Giuliani said Mueller is hoping to end the obstruction of justice aspect of his investigation by then because extending it further would risk influencing November’s midterm elections. The FBI and the Department of Justice traditionally avoid publicizing investigations involving politicians or political issues less than 60 days before an election.
Mueller is investigating whether the Russia government attempted to interfere in or influence the outcome of the 2016 U.S. presidential election, and whether members of the Trump campaign cooperated with those efforts.
Giuliani said Mueller informed him of the timeline about two weeks ago when the two were negotiating a face-to-face interview between Robert Mueller and President Trump. Giuliani and Mueller have known each other for decades from their respective work in federal law enforcement.
Giuliani also offered some insight into the Presidential legal team’s strategy in defense of any obstruction charges. He said they would frame the outcome of any potential charge as pitting the credibility of President Trump against that of former FBI Director James Comey.
Comey has testified to Congress, and written extensively, about several one-on-one interactions with Trump in which the President, among other things, asked Comey to drop an investigation into his former national security adviser, Gen. Michael Flynn, as well as demanded Comey’s “personal loyalty.”
The President fired Comey last May and his termination led directly to the establishment of Mueller’s investigation.
“We want the concentration of this to be on Comey versus the president’s credibility, and I think we win that and people get that,” Giuliani said.
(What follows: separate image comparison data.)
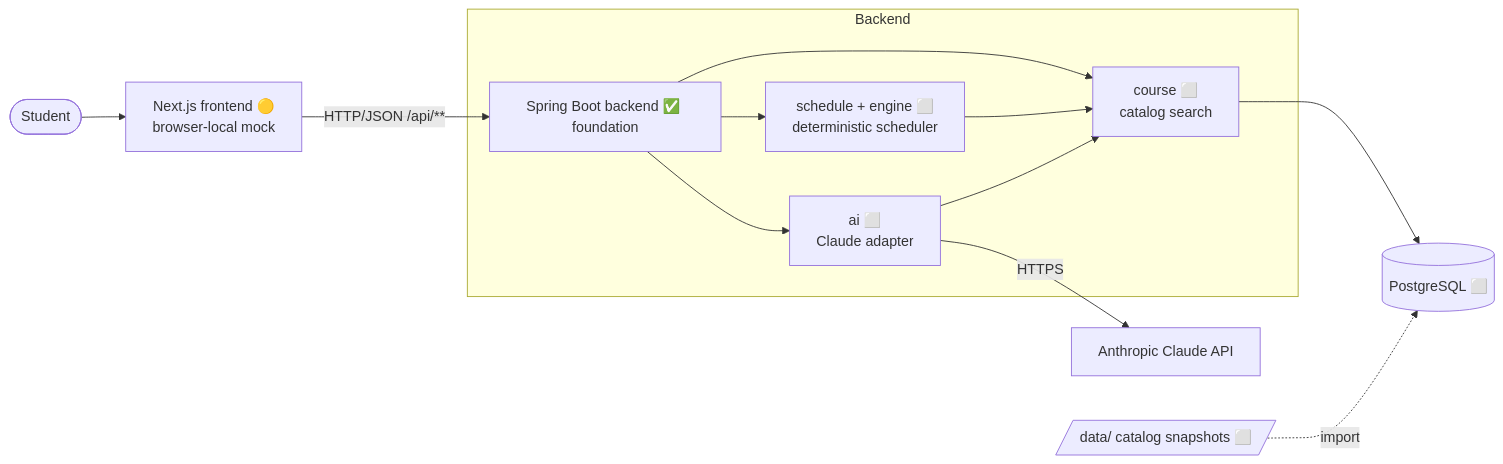
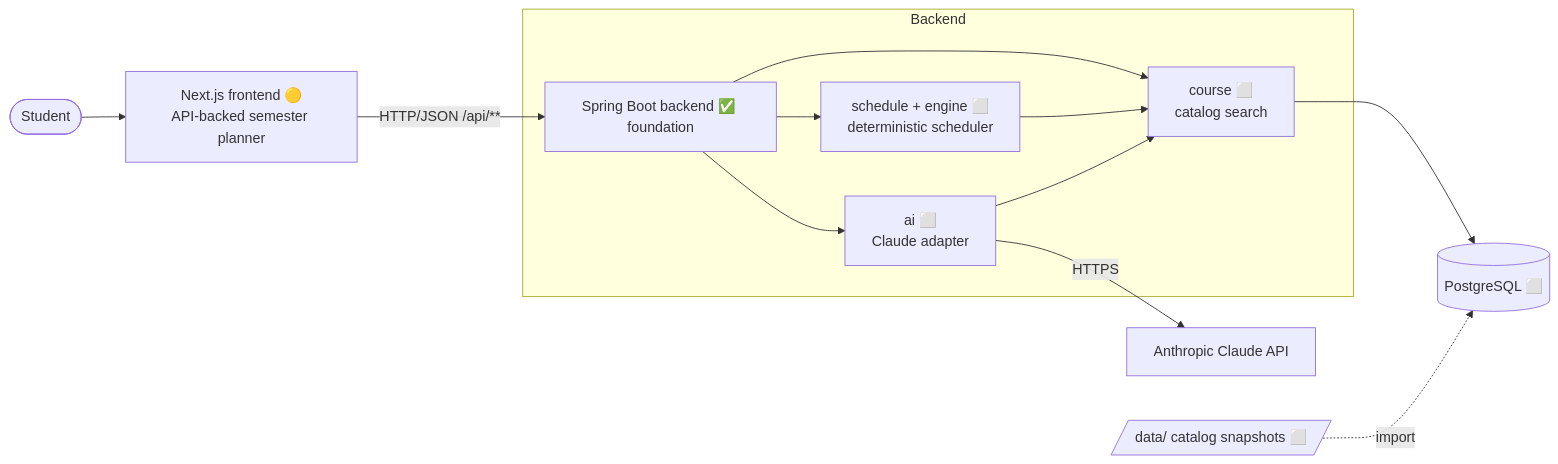
One commit to 04michael4/Hackathon---Registration-AI changed the first of 5 diagrams in docs/architecture.md. Above: the diagram before and after it, drawn with Mermaid. The commit also changed other lines of this file and 31 other files, not shown here.

Commit message:
feat(frontend): connect semester planner to backend APIs

````diff
--- a/docs/architecture.md
+++ b/docs/architecture.md
@@ -29,15 +29,15 @@
 ```mermaid
 flowchart LR
-    S([Student]) --> FE["Next.js frontend 🟡<br/>browser-local mock"]
+    S([Student]) --> FE["Next.js frontend 🟡<br/>API-backed semester planner"]
     FE -->|"HTTP/JSON /api/**"| API["Spring Boot backend ✅ foundation"]
     subgraph API_INT [Backend]
         API --> COURSE["course ⬜<br/>catalog search"]
         API --> SCHED["schedule + engine ⬜<br/>deterministic scheduler"]
         API --> AI["ai ⬜<br/>Claude adapter"]
     end
     COURSE --> DB[("PostgreSQL ⬜")]
     SCHED --> COURSE
     AI --> COURSE
     AI -->|HTTPS| CLAUDE["Anthropic Claude API"]
     DATA[/"data/ catalog snapshots ⬜"/] -.->|import| DB
 ```
````
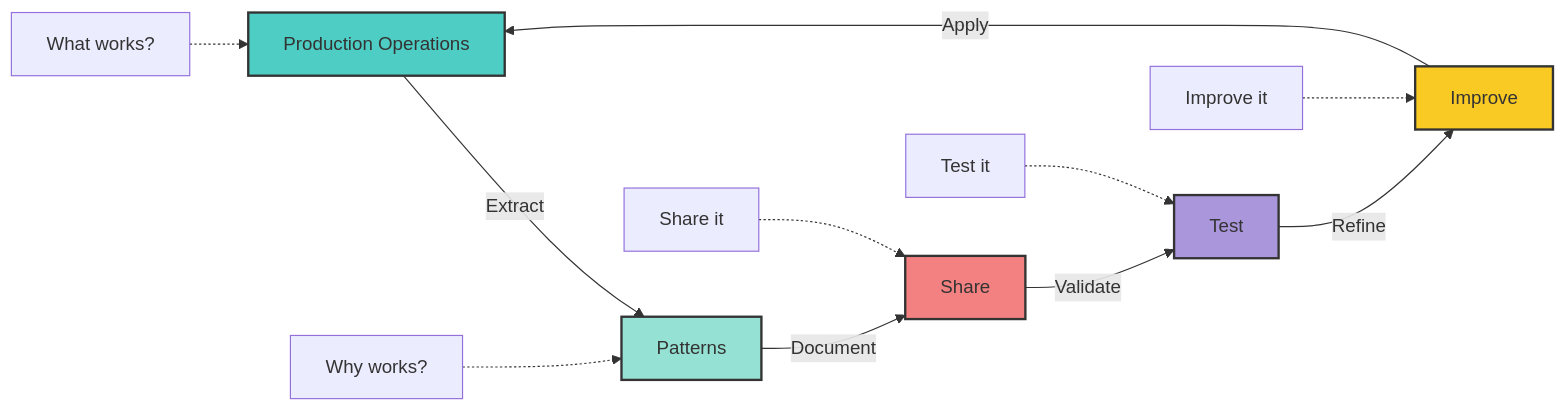
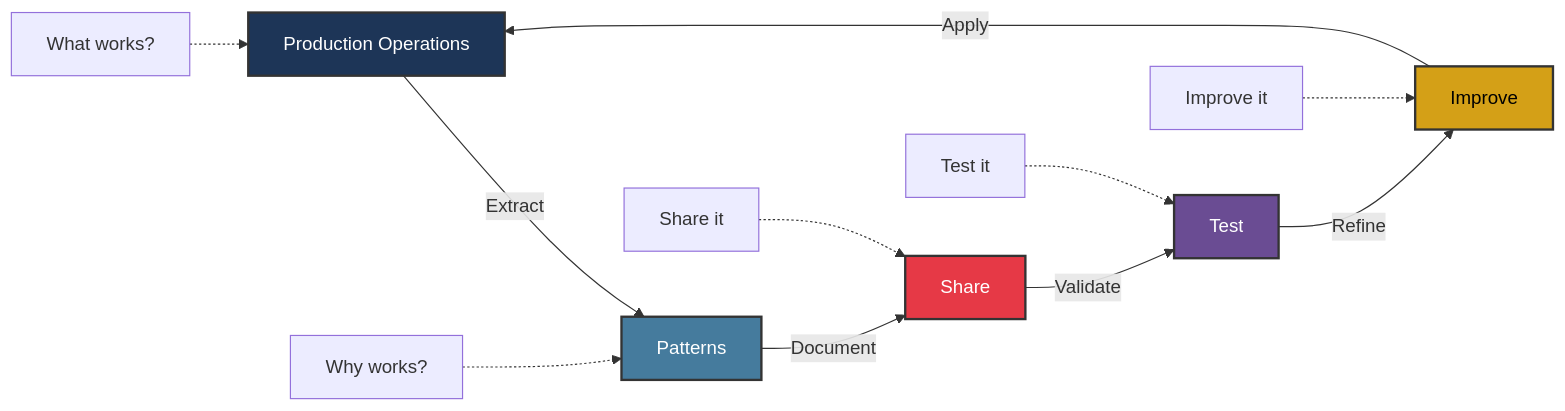
The second of 5 diagrams in README.md (boshu2/12-factor-agentops), drawn with Mermaid before and after one commit. The commit also changed other lines of this file, not shown here.

First line of the commit message:
docs(readme): improve text contrast in all diagrams for better readability

````diff
--- a/README.md
+++ b/README.md
@@ -108,20 +113,20 @@
 ```mermaid
 graph LR
     A[Production Operations] -->|Extract| B[Patterns]
     B -->|Document| C[Share]
     C -->|Validate| D[Test]
     D -->|Refine| E[Improve]
     E -->|Apply| A
 
     A1[What works?] -.-> A
     B1[Why works?] -.-> B
     C1[Share it] -.-> C
     D1[Test it] -.-> D
     E1[Improve it] -.-> E
 
-    style A fill:#4ecdc4,stroke:#333,stroke-width:2px
-    style B fill:#95e1d3,stroke:#333,stroke-width:2px
-    style C fill:#f38181,stroke:#333,stroke-width:2px
-    style D fill:#aa96da,stroke:#333,stroke-width:2px
-    style E fill:#f9ca24,stroke:#333,stroke-width:2px
+    style A fill:#1d3557,stroke:#333,stroke-width:2px,color:#fff
+    style B fill:#457b9d,stroke:#333,stroke-width:2px,color:#fff
+    style C fill:#e63946,stroke:#333,stroke-width:2px,color:#fff
+    style D fill:#6a4c93,stroke:#333,stroke-width:2px,color:#fff
+    style E fill:#d4a017,stroke:#333,stroke-width:2px,color:#000
 ```
````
Giuliani also said that he hoped the DOJ would open an investigation into Comey for perjury. The President has denied asking Comey to unduly influence any investigation on his behalf.
Giuliani also expressed the desire to have the Department of Justice look into disclosures Comey made, through a friend, to The New York Times of memos he had written documenting his one-on-one interactions with the President. Allies of the President’s routinely characterize those memos as classified information.
Comey says they were personal notes made extemporaneously after each interaction and were not of a confidential nature.
By attacking Comey, the President’s legal team seems to be targeting the potential main witness of any obstruction of justice case that may be brought. By declaring a public end date to that aspect of the investigation, the President’s team also seems to be applying pressure to Mueller to stick to that timeline.
That strategy seems to have been corroborated by a U.S. official familiar with Mueller’s probe, who called Giuliani’s claim of a September 1 deadline, “entirely made-up” and “another apparent effort to pressure the special counsel to hasten the end of his work.”
“[Mueller will] wrap it up when he thinks he’s turned over every rock, and when that is will depend on how cooperative witnesses, persons of interest and maybe even some targets are, if any of those emerge, and on what new evidence he finds, not on some arbitrary, first-of-the-month deadline one of the president’s attorneys cooks up,” the official told Reuters.
Photo by Marc Nozell via Wikimedia Commons